(Gimme Shelter, 1970)
The film begins in Chelmno, Poland, where some of the earliest exterminations of prisoners first took place (starting in December 1941), and where hundreds of thousand were eventually put to death in its infamous gassing vans. By the end of the war, with Soviet forces closing in, the German guards set out to kill all those still alive. Fifteen-year-old Simon Srebnik was one of the less than five people to survive this desperate massacre. After recovering from his wounds (a bullet had grazed his head) he moved to Israel, but he is persuaded by Lanzmann to return to Chelmno thirty-four years later.

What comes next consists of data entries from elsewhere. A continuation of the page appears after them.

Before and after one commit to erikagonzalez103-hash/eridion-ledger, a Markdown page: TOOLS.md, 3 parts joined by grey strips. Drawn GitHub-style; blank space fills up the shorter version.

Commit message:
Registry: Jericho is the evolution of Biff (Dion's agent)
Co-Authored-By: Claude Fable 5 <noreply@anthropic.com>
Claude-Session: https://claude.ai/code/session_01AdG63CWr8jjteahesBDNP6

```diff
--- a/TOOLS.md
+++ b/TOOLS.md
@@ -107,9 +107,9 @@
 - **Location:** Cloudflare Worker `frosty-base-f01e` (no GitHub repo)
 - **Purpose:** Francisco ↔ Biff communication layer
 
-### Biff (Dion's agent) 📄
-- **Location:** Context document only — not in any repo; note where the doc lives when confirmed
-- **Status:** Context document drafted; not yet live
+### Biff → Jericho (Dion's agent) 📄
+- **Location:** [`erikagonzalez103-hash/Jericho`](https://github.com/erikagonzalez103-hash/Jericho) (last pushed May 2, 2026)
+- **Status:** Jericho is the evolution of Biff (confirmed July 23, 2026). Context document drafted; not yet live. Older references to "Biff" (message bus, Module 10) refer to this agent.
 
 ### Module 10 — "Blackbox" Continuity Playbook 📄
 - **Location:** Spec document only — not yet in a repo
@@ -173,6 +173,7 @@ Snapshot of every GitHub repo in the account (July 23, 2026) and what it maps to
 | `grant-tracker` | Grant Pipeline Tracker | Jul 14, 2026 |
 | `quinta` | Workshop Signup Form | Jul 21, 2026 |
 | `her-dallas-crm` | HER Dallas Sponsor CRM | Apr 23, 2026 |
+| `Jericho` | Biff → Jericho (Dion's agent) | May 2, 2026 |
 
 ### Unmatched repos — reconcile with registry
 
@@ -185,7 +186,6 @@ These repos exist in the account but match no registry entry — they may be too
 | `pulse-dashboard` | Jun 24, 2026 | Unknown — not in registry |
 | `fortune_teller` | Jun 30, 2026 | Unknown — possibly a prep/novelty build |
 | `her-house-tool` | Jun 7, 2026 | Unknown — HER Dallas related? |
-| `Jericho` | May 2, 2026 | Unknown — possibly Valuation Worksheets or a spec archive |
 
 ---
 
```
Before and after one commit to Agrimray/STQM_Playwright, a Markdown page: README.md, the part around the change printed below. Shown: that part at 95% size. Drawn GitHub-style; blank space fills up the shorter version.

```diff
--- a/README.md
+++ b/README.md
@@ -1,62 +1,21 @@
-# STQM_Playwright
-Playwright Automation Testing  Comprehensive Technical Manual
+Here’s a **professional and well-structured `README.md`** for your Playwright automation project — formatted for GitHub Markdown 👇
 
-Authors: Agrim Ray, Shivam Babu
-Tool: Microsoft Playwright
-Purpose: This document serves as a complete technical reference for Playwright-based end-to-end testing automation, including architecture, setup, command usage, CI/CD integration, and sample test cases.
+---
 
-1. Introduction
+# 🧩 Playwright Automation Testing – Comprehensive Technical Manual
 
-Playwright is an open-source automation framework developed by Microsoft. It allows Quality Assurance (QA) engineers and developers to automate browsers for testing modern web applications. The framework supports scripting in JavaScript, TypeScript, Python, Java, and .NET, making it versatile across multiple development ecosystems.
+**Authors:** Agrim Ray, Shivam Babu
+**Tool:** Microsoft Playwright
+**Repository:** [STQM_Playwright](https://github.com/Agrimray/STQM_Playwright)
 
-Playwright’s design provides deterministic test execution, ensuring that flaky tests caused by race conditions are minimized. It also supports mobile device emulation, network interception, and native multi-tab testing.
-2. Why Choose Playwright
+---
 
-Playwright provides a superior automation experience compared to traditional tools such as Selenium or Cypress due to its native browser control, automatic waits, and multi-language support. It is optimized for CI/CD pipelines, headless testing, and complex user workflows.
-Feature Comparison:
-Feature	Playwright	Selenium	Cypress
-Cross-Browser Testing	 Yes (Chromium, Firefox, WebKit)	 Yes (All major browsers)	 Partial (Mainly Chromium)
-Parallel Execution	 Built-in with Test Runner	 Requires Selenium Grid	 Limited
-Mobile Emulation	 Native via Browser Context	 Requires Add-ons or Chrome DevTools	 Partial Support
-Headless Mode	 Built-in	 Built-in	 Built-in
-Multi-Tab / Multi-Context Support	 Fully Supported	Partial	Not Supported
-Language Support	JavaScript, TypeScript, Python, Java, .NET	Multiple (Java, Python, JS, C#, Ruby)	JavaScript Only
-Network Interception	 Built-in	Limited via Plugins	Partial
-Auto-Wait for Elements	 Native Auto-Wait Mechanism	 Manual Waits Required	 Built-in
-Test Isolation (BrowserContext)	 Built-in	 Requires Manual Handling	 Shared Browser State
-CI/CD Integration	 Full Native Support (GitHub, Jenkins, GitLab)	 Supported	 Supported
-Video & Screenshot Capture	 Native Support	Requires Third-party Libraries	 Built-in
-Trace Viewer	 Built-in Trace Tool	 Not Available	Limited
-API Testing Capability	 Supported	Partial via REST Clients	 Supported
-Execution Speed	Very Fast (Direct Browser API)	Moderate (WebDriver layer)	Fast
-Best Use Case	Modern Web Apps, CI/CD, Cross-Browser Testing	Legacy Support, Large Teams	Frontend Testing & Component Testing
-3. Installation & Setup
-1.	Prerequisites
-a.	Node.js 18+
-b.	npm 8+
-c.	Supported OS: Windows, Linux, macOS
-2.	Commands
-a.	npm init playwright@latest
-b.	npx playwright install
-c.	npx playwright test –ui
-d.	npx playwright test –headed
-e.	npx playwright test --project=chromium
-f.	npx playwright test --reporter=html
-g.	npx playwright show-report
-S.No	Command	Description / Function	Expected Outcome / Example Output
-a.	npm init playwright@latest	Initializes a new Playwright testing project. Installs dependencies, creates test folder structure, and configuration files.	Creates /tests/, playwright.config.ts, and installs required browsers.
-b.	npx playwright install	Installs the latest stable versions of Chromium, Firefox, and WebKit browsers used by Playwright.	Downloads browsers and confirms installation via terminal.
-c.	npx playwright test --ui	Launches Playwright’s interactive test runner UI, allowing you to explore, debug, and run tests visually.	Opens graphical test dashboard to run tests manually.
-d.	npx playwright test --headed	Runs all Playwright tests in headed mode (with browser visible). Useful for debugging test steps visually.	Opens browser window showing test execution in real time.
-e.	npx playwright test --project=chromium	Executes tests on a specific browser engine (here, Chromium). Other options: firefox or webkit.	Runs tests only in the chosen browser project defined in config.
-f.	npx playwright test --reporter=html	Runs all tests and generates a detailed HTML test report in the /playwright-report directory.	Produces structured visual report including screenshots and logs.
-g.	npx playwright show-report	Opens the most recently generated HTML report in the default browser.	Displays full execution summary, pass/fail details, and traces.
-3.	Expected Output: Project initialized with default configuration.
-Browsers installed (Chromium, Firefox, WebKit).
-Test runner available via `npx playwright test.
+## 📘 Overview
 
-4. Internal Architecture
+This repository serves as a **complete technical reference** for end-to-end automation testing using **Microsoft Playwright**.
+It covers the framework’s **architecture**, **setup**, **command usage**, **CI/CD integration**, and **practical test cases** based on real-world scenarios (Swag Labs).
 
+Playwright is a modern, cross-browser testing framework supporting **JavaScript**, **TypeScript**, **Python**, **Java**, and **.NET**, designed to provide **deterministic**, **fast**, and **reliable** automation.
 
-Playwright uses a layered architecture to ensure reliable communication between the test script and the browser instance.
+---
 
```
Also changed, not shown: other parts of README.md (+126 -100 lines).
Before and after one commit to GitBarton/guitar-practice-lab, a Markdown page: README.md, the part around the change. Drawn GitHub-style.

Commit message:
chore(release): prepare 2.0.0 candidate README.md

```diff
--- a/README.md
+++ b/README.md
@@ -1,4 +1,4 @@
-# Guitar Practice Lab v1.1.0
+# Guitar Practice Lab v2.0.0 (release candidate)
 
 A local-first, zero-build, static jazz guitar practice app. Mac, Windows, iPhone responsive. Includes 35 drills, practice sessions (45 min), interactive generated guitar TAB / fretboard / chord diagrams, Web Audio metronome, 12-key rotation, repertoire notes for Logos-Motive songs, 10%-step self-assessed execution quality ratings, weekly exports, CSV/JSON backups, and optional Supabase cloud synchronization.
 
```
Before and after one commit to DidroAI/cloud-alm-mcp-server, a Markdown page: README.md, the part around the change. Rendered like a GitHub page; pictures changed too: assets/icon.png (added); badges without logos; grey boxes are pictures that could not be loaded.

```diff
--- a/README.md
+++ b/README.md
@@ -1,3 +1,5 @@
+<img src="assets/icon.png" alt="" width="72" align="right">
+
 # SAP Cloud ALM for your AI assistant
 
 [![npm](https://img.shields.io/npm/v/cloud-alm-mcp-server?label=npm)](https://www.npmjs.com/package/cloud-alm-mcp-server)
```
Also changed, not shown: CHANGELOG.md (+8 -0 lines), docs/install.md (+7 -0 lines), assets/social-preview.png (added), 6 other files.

After walking down a country road with a haunted look on his face—-as if he’s half-expecting to be apprehended—-Srebnik identifies the sight of the concentration camp where the foundation of the vast crematorium is still visible. “No one can re-create what happened here,” he says. “Impossible! And no one can understand it.”
(Shoah, 1985. Pictured is Simon Srebnik with residents of Chelmno, likely in the late 1970s)
The subject of Joe Berlinger and Bruce Sinofsky’s first film are the “Ward boys,” four elderly bachelor brothers who run a small dairy farm in upstate New York. They lead a hermitlike existence centered around their squalid farmhouse; aside from daily trips to the market, they have very little to do with the outside world, and vice versa. Their quiet lives change drastically when one of the brothers dies in bed and another, Delbert, is charged with his murder. Soon after the arrest, the Wards learn they have a lot to both fear and appreciate from the society they have closed themselves off from. The state police and the district attorney show about as much concern for common decency as the brothers do for personal hygiene. The police manage to wrangle a confession out of an unrepresented Delbert Ward, a man of low IQ—-a “triumph” they and the DA’s office follow up with a series of ever-more-questionable tactics that culminate in a desperate attempt to turn the whole thing into an incestuous sex crime when their case seems to be faltering. The townspeople of Munnsville, on the other hand, rally around the Wards with a surprising show of support and affection.
(Brother’s Keeper, 1992)
You’ve sold me on the book! Thom
Thanks, Thom! Just a note, though I don’t have an e-reader I have seen “Documentary 101” on one and it looks great.